The world premiere of Room was co-produced by the Abbey Theatre in Dublin (Donoghue’s hometown) and Theatre Royal Stratford East, in 2017. It was directed by Cora Bissett, who will also direct the Canadian production. Donoghue says, “It’s pretty much the same play we produced in England, Scotland and Ireland in 2017, but we’re enjoying the opportunity to workshop it to improve anything we weren’t a hundred percent happy with, and I’ve adapted the language to a Canadian setting.” After the Grand run, the play moves to Toronto with Mirvish Productions.
Room is the dark tale of Ma, who was kidnapped and held captive as a teenager. She endures sexual violence and gives birth to her son, who is raised in captivity. The pair survive together for years in the room. Donoghue says the dramatic story is perfectly suited for the stage. “I focused on the very theatrical premise at the heart of Room: two people in a limited space, with limited resources, making things up — giving meaning to their time, creating ritual and fun out of blankness. What Ma and Jack do is turn their imprisonment into theatre, casting themselves as heroes rather than victims,” she says. Creating the character has given Donoghue time to reflect on her own parenting. While some may think of Room as a tragic tale, Donoghue found it inspiring. “Sometimes I feel I’m not much of a mother compared with Ma, though — it’s hard to live up to her!”
Some may be surprised to learn that the play has a musical element. Donoghue and Gordon say that music is a way for the actors to release intense emotions. “There won’t be big musical numbers with dancing,” says Gordon. “It’s more an elevation of emotion — when words aren’t enough to express how you’re feeling, you sing. I’m looking forward to working with Cora Bissett (the director who also wrote the music with Kathryn Joseph) and exploring that!” Donoghue says the singing will allow the role of Ma to “release all the things she has to hide from Jack and somehow to push emotion to a new level of intensity.” Donoghue was involved in discussions about where the songs would be placed and what they would do for the storyline. She says, “There’s a sort of rule for theatre that involves music — say it or sing it, not both — so we had to make sure the songs would help tell the story rather than just fleshing it out.”

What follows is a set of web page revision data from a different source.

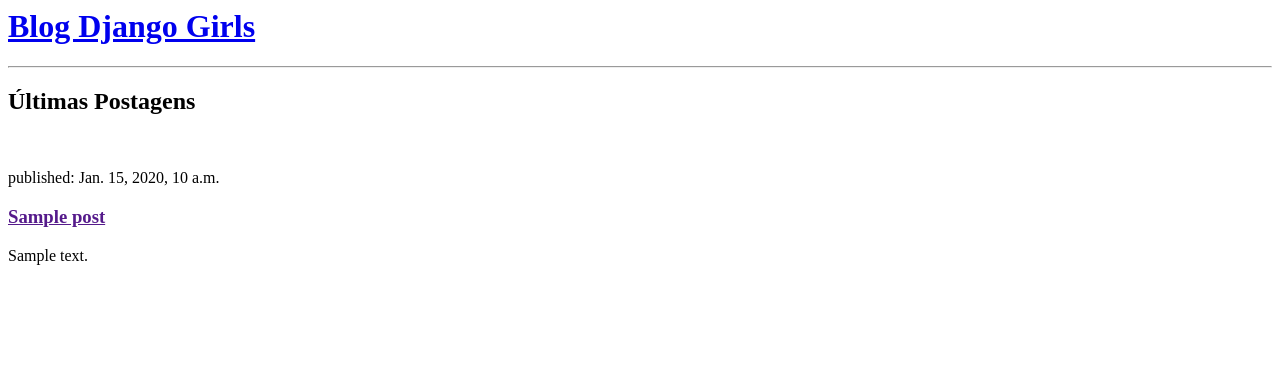
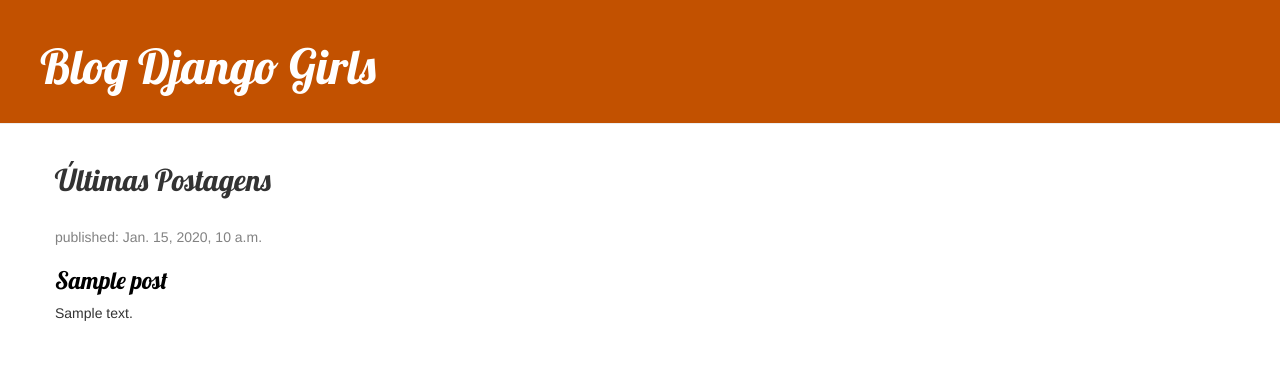
Before and after one commit to MariaCarolinass/django-blog, a Django app: page / in a window 1280 px wide. Shown: the top 372 px of the page. Run offline with Django 5.2, Linux system fonts and the light colour scheme; tables that the repository leaves empty hold one stand-in row (values such as "Sample post"); some libraries are stand-ins or nearby versions.

Commit message:
Added view and template for detailed blog post as well as CSS for the site.

```diff
--- /dev/null
+++ b/blog/static/css/blog.css
@@ -0,0 +1,51 @@
+h1 a, h3 a {
+    color: #C25100;
+    font-family: 'Lobster';
+}
+
+.page-header {
+    background-color: #C25100;
+    margin-top: 0;
+    padding: 20px 20px 20px 40px;
+}
+
+.page-header h1, .page-header h1 a, .page-header h1 a:visited, .page-header h1 a:active {
+    color: #ffffff;
+    font-size: 36pt;
+    text-decoration: none;
+}
+
+.content {
+    margin-left: 40px;
+}
+
+h1, h2, h3, h4 {
+    font-family: 'Lobster', cursive;
+}
+
+.date {
+    color: #828282;
+}
+
+.save {
+    float: right;
+}
+
+.post-form textarea, .post-form input {
+    width: 100%;
+}
+
+.top-menu, .top-menu:hover, .top-menu:visited {
+    color: #ffffff;
+    float: right;
+    font-size: 26pt;
+    margin-right: 20px;
+}
+
+.post {
+    margin-bottom: 50px;
+}
+
+.post h3 a, .post h3 a:visited {
+    color: #000000;
+}
--- /dev/null
+++ b/blog/templates/blog/base.html
@@ -0,0 +1,26 @@
+{% load static %}
+
+<html>
+    <head>
+        <title>Blog Django Girls</title>
+        <link rel="stylesheet" href="//maxcdn.bootstrapcdn.com/bootstrap/3.2.0/css/bootstrap.min.css">
+        <link rel="stylesheet" href="//maxcdn.bootstrapcdn.com/bootstrap/3.2.0/css/bootstrap-theme.min.css">
+        <link rel="stylesheet" href="{% static 'css/blog.css' %}">
+        <link href="//fonts.googleapis.com/css?family=Lobster&subset=latin,latin-ext" rel="stylesheet" type="text/css">
+    </head>
+    <body>
+        <div class="page-header">
+            <h1><a href="/">Blog Django Girls</a></h1>
+        </div>
+
+        <div class="content container">
+            <div class="row">
+                <div class="col-md-8">
+                    {% block content %}
+                    {% endblock %}
+                </div>
+            </div>
+        </div>
+
+    </body>
+</html>
--- a/blog/templates/blog/post_list.html
+++ b/blog/templates/blog/post_list.html
@@ -1,20 +1,15 @@
-<html>
-    <head>
-        <title>Blog Django Girls</title>
-    </head>
-    <body>
-        <div>
-            <h1><a href="/">Blog Django Girls</a></h1><hr>
+{% extends 'blog/base.html' %}
+
+{% block content %}
+    <h2>Últimas Postagens</h2><br>
+
+    {% for post in posts %}
+        <div class="post">
+            <div class="date">
+                <p>published: {{ post.published_date }}</p>
+            </div>
+            <h3><a href="{% url 'post_detail' pk=post.pk %}">{{ post.title }}</a></h3>
+            <p>{{ post.text|linebreaksbr }}</p>
         </div>
-
-        <div>
-            <h2>Últimas Postagens</h2>
-            {% for post in posts %}<br>
-                <p>published: {{ post.published_date }}</p>
-                <h3><a href="">{{ post.title }}</a></h3>
-                <p>{{ post.text|linebreaksbr }}</p>
-            {% endfor %}
-        </div>
-
-    </body>
-</html>
+    {% endfor %}
+{% endblock %}
--- a/blog/urls.py
+++ b/blog/urls.py
@@ -3,4 +3,5 @@
 
 urlpatterns = [
     path('', views.post_list, name='post_list'),
+    path('post/<int:pk>/', views.post_detail, name='post_detail'),
 ]
--- a/blog/views.py
+++ b/blog/views.py
@@ -1,7 +1,11 @@
-from django.shortcuts import render
+from django.shortcuts import render, get_object_or_404
 from django.utils import timezone
 from .models import Post
 
 def post_list(request):
     posts = Post.objects.filter(published_date__lte=timezone.now()).order_by('published_date')
     return render(request, 'blog/post_list.html', {'posts': posts})
+
+def post_detail(request, pk):
+    post = get_object_or_404(Post, pk=pk)
+    return render(request, 'blog/post_detail.html', {'post': post})
```
Also changed, not shown: blog/templates/blog/post_detail.html (added, +13 -0 lines).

Gordon is a talented singer with a string of musical theatre productions including Guys and Dolls, The Sound of Music and Carousel at Stratford; Brigadoon at Shaw; Christmas Carol and Mary Poppins at the Grand. Room will take her to a darker stage, albeit still with singing. “I believe they’re calling Room a play with music. It is a bit of a different structure than your straightforward musical theatre piece,” says Gordon.
Gordon says she is excited and challenged to follow in the footsteps of some famous actors who have taken on the role of Ma, including Brie Larson, who won an Academy Award for her portrayal. Gordon is set to bring her own vision of the role, based on research and experiences, to create a new Ma.
“Sort of in a similar way, I’ve played a handful of roles in classic musical theatre that have a great following, based on their famous movie version and audiences growing up with them (Guys & Dolls, Carousel, Brigadoon, etc.). I try not to base my own performances or portrayals on the movies, because I can’t be those actresses and do what they did. It has to be genuine and come from me to translate the role best,” says Gordon.
Room runs from March 13, 2020 (previews begin March 10) until March 28. It is not recommended for young children. It will then run April 4 to 26 at the CAA Theatre in Toronto, with the same cast.
A special event for book clubs will be held at the Grand Theatre with Emma Donoghue on February 10, 6:30–9 pm. She will discuss her novel Room as well as the upcoming play with lead actor Alexis Gordon. Watch the Grand website (grandtheatre.com) for more details.